*** Opening of INFORMATION SUPPLIED ***

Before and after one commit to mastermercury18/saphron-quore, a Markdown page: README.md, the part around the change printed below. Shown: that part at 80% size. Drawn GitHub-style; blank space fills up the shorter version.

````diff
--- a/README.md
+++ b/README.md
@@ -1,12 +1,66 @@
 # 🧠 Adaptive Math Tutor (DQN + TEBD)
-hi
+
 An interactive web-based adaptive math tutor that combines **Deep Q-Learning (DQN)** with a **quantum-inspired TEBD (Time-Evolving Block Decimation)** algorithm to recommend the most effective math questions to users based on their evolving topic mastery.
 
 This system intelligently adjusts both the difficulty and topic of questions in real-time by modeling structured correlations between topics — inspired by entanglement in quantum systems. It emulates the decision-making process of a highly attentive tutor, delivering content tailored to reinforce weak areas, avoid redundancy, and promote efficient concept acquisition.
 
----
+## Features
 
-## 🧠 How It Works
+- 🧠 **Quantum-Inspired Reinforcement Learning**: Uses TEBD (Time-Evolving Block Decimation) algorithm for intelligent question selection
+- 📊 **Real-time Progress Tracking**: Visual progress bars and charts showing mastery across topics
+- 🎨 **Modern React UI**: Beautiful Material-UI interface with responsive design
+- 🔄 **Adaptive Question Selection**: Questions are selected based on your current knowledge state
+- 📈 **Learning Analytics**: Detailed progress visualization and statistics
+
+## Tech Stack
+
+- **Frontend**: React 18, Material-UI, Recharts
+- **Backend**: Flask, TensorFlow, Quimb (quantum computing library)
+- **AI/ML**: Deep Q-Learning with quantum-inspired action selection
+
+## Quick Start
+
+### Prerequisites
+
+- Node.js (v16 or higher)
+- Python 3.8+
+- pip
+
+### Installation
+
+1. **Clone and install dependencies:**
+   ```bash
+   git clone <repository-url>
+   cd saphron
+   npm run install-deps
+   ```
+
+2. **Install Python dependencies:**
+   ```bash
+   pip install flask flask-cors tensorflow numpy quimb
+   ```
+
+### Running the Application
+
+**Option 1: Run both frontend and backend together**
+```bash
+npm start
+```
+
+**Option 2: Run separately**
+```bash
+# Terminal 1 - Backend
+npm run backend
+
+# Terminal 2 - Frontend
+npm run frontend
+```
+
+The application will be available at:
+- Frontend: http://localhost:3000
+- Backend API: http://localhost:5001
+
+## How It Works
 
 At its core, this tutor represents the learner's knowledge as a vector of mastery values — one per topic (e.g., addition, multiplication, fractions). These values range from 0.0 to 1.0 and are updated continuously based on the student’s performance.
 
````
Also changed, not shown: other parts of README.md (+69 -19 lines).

*** Close of INFORMATION SUPPLIED ***

- _WHAT NEEDS TO BE DONE_
Word for word, restate all of the entries.

- _ANSWER TO THE EXERCISE_
Before and after one commit to mastermercury18/saphron-quore, a Markdown page: README.md, the part around the change printed below. Shown: that part at 80% size. Drawn GitHub-style; blank space fills up the shorter version.

````diff
--- a/README.md
+++ b/README.md
@@ -1,12 +1,66 @@
 # 🧠 Adaptive Math Tutor (DQN + TEBD)
-hi
+
 An interactive web-based adaptive math tutor that combines **Deep Q-Learning (DQN)** with a **quantum-inspired TEBD (Time-Evolving Block Decimation)** algorithm to recommend the most effective math questions to users based on their evolving topic mastery.
 
 This system intelligently adjusts both the difficulty and topic of questions in real-time by modeling structured correlations between topics — inspired by entanglement in quantum systems. It emulates the decision-making process of a highly attentive tutor, delivering content tailored to reinforce weak areas, avoid redundancy, and promote efficient concept acquisition.
 
----
+## Features
 
-## 🧠 How It Works
+- 🧠 **Quantum-Inspired Reinforcement Learning**: Uses TEBD (Time-Evolving Block Decimation) algorithm for intelligent question selection
+- 📊 **Real-time Progress Tracking**: Visual progress bars and charts showing mastery across topics
+- 🎨 **Modern React UI**: Beautiful Material-UI interface with responsive design
+- 🔄 **Adaptive Question Selection**: Questions are selected based on your current knowledge state
+- 📈 **Learning Analytics**: Detailed progress visualization and statistics
+
+## Tech Stack
+
+- **Frontend**: React 18, Material-UI, Recharts
+- **Backend**: Flask, TensorFlow, Quimb (quantum computing library)
+- **AI/ML**: Deep Q-Learning with quantum-inspired action selection
+
+## Quick Start
+
+### Prerequisites
+
+- Node.js (v16 or higher)
+- Python 3.8+
+- pip
+
+### Installation
+
+1. **Clone and install dependencies:**
+   ```bash
+   git clone <repository-url>
+   cd saphron
+   npm run install-deps
+   ```
+
+2. **Install Python dependencies:**
+   ```bash
+   pip install flask flask-cors tensorflow numpy quimb
+   ```
+
+### Running the Application
+
+**Option 1: Run both frontend and backend together**
+```bash
+npm start
+```
+
+**Option 2: Run separately**
+```bash
+# Terminal 1 - Backend
+npm run backend
+
+# Terminal 2 - Frontend
+npm run frontend
+```
+
+The application will be available at:
+- Frontend: http://localhost:3000
+- Backend API: http://localhost:5001
+
+## How It Works
 
 At its core, this tutor represents the learner's knowledge as a vector of mastery values — one per topic (e.g., addition, multiplication, fractions). These values range from 0.0 to 1.0 and are updated continuously based on the student’s performance.
 
````
Also changed, not shown: other parts of README.md (+69 -19 lines).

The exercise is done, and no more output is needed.